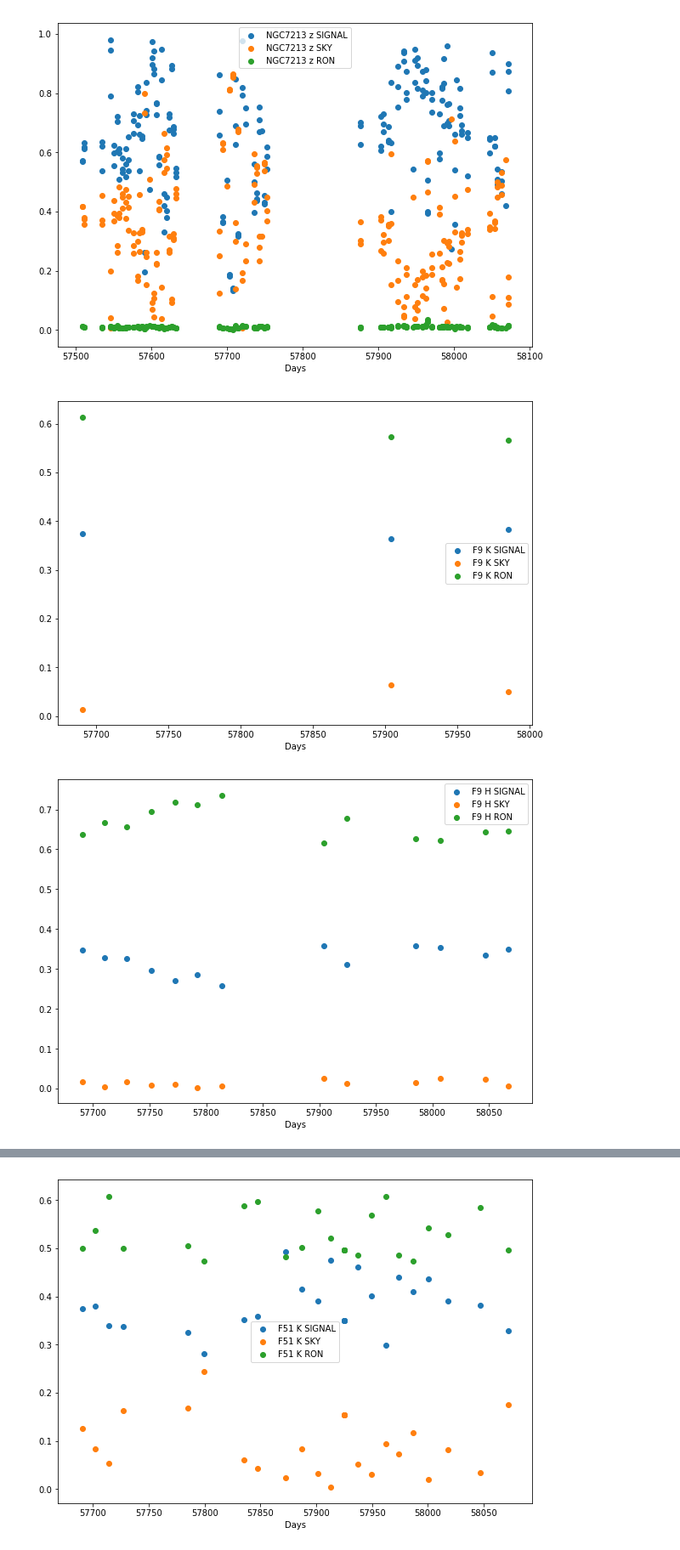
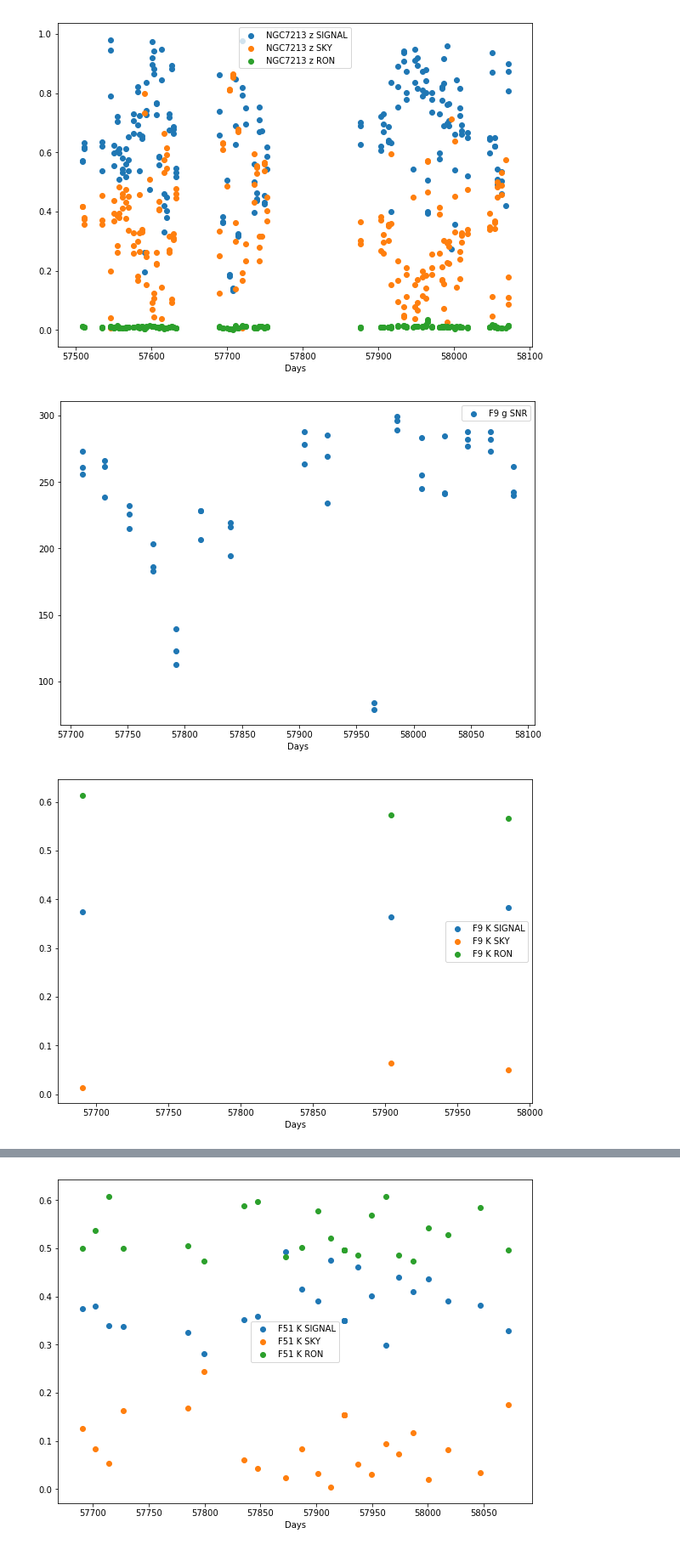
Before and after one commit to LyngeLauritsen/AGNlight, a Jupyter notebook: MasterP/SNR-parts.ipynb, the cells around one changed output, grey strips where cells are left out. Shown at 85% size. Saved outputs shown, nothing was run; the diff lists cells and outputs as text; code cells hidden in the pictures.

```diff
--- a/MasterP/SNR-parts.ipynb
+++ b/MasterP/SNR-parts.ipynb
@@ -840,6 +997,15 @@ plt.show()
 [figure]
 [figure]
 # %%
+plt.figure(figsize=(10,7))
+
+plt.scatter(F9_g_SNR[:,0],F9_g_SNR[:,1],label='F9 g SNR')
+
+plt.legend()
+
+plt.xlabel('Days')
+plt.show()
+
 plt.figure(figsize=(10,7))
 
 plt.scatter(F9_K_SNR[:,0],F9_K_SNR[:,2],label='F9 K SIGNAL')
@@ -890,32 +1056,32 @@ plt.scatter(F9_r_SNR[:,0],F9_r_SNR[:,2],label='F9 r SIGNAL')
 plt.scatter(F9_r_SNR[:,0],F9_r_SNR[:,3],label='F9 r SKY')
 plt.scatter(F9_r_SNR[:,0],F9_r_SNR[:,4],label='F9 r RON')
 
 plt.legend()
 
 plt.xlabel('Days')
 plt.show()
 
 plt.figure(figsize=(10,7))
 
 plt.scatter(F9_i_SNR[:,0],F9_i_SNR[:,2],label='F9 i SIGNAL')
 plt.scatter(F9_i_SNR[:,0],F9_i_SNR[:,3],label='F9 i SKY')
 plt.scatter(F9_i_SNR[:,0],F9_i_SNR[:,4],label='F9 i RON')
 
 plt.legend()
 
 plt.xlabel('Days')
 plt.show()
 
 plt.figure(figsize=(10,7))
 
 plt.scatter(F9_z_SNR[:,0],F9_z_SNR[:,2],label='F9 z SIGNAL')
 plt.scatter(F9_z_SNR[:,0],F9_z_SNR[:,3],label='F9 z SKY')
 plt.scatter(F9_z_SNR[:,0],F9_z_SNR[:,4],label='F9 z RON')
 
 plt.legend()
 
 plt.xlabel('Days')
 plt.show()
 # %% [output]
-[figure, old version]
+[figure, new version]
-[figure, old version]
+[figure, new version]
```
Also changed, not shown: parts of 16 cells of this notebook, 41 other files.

# # # # # # #

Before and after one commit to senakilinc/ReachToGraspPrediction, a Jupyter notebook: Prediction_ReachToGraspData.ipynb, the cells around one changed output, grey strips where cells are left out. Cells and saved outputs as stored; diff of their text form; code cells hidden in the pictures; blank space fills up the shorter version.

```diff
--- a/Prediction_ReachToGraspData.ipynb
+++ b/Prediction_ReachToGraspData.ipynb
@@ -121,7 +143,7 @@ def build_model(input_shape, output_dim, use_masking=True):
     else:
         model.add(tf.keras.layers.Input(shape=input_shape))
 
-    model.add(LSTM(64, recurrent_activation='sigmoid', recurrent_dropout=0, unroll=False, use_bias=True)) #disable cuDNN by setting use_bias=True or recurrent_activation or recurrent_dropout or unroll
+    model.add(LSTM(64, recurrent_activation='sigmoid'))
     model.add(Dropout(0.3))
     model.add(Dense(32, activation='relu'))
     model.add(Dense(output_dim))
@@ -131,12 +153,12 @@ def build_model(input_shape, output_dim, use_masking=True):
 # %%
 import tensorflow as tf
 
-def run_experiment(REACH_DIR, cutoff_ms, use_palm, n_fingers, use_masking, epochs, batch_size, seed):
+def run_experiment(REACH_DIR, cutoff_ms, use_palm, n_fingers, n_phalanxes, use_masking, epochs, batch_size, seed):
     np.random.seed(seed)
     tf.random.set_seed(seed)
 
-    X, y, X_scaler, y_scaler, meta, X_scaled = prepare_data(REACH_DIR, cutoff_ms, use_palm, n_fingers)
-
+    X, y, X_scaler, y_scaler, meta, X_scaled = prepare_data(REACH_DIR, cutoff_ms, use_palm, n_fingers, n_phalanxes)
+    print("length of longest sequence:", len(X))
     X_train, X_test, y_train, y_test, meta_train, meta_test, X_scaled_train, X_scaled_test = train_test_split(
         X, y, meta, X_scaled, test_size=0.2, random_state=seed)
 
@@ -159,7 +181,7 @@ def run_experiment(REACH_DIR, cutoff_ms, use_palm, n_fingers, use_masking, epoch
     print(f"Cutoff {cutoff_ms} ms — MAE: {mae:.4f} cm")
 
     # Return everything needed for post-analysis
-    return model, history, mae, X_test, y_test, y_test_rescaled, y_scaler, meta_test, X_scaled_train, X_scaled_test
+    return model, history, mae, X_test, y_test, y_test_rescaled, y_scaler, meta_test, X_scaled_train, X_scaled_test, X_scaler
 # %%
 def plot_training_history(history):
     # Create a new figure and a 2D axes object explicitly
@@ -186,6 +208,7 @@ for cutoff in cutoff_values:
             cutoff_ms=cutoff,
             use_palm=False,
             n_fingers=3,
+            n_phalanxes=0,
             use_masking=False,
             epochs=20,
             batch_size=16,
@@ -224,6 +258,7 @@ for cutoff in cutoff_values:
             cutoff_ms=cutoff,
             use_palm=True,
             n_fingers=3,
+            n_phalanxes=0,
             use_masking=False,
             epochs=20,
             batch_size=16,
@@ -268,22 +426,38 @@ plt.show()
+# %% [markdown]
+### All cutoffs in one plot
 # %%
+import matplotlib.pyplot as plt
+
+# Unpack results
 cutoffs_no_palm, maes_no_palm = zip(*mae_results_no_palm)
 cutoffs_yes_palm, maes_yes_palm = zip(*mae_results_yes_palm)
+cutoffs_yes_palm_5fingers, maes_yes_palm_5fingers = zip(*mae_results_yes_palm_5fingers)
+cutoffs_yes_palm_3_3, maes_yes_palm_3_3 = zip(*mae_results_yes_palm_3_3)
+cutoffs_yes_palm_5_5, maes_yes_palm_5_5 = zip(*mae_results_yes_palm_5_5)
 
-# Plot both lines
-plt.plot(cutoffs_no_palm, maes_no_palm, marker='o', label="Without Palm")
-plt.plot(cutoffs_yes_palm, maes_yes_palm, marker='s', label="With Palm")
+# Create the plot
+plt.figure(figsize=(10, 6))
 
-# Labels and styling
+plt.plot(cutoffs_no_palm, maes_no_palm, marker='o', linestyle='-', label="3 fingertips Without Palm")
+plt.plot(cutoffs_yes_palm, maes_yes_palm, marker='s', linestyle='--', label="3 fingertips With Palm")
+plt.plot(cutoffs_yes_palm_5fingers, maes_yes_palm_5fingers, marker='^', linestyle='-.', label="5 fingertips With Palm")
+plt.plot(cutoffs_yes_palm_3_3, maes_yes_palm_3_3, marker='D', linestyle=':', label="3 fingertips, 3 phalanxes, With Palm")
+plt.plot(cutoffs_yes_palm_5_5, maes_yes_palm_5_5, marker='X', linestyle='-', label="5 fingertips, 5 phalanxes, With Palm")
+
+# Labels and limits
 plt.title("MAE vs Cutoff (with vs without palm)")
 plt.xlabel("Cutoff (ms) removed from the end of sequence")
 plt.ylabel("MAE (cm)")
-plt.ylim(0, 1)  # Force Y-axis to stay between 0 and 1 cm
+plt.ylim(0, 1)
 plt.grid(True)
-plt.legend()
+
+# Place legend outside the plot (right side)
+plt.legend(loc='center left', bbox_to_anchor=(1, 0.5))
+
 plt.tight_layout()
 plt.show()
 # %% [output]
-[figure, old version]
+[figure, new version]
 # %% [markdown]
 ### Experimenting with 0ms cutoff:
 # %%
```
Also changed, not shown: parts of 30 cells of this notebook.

# # # # # # #

--- Required action ---
Copy every line from the records that holds the string "scatter".

--- Result of the task ---
+plt.scatter(F9_g_SNR[:,0],F9_g_SNR[:,1],label='F9 g SNR')
 plt.scatter(F9_K_SNR[:,0],F9_K_SNR[:,2],label='F9 K SIGNAL')
@@ -890,32 +1056,32 @@ plt.scatter(F9_r_SNR[:,0],F9_r_SNR[:,2],label='F9 r SIGNAL')
 plt.scatter(F9_r_SNR[:,0],F9_r_SNR[:,3],label='F9 r SKY')
 plt.scatter(F9_r_SNR[:,0],F9_r_SNR[:,4],label='F9 r RON')
 plt.scatter(F9_i_SNR[:,0],F9_i_SNR[:,2],label='F9 i SIGNAL')
 plt.scatter(F9_i_SNR[:,0],F9_i_SNR[:,3],label='F9 i SKY')
 plt.scatter(F9_i_SNR[:,0],F9_i_SNR[:,4],label='F9 i RON')
 plt.scatter(F9_z_SNR[:,0],F9_z_SNR[:,2],label='F9 z SIGNAL')
 plt.scatter(F9_z_SNR[:,0],F9_z_SNR[:,3],label='F9 z SKY')
 plt.scatter(F9_z_SNR[:,0],F9_z_SNR[:,4],label='F9 z RON')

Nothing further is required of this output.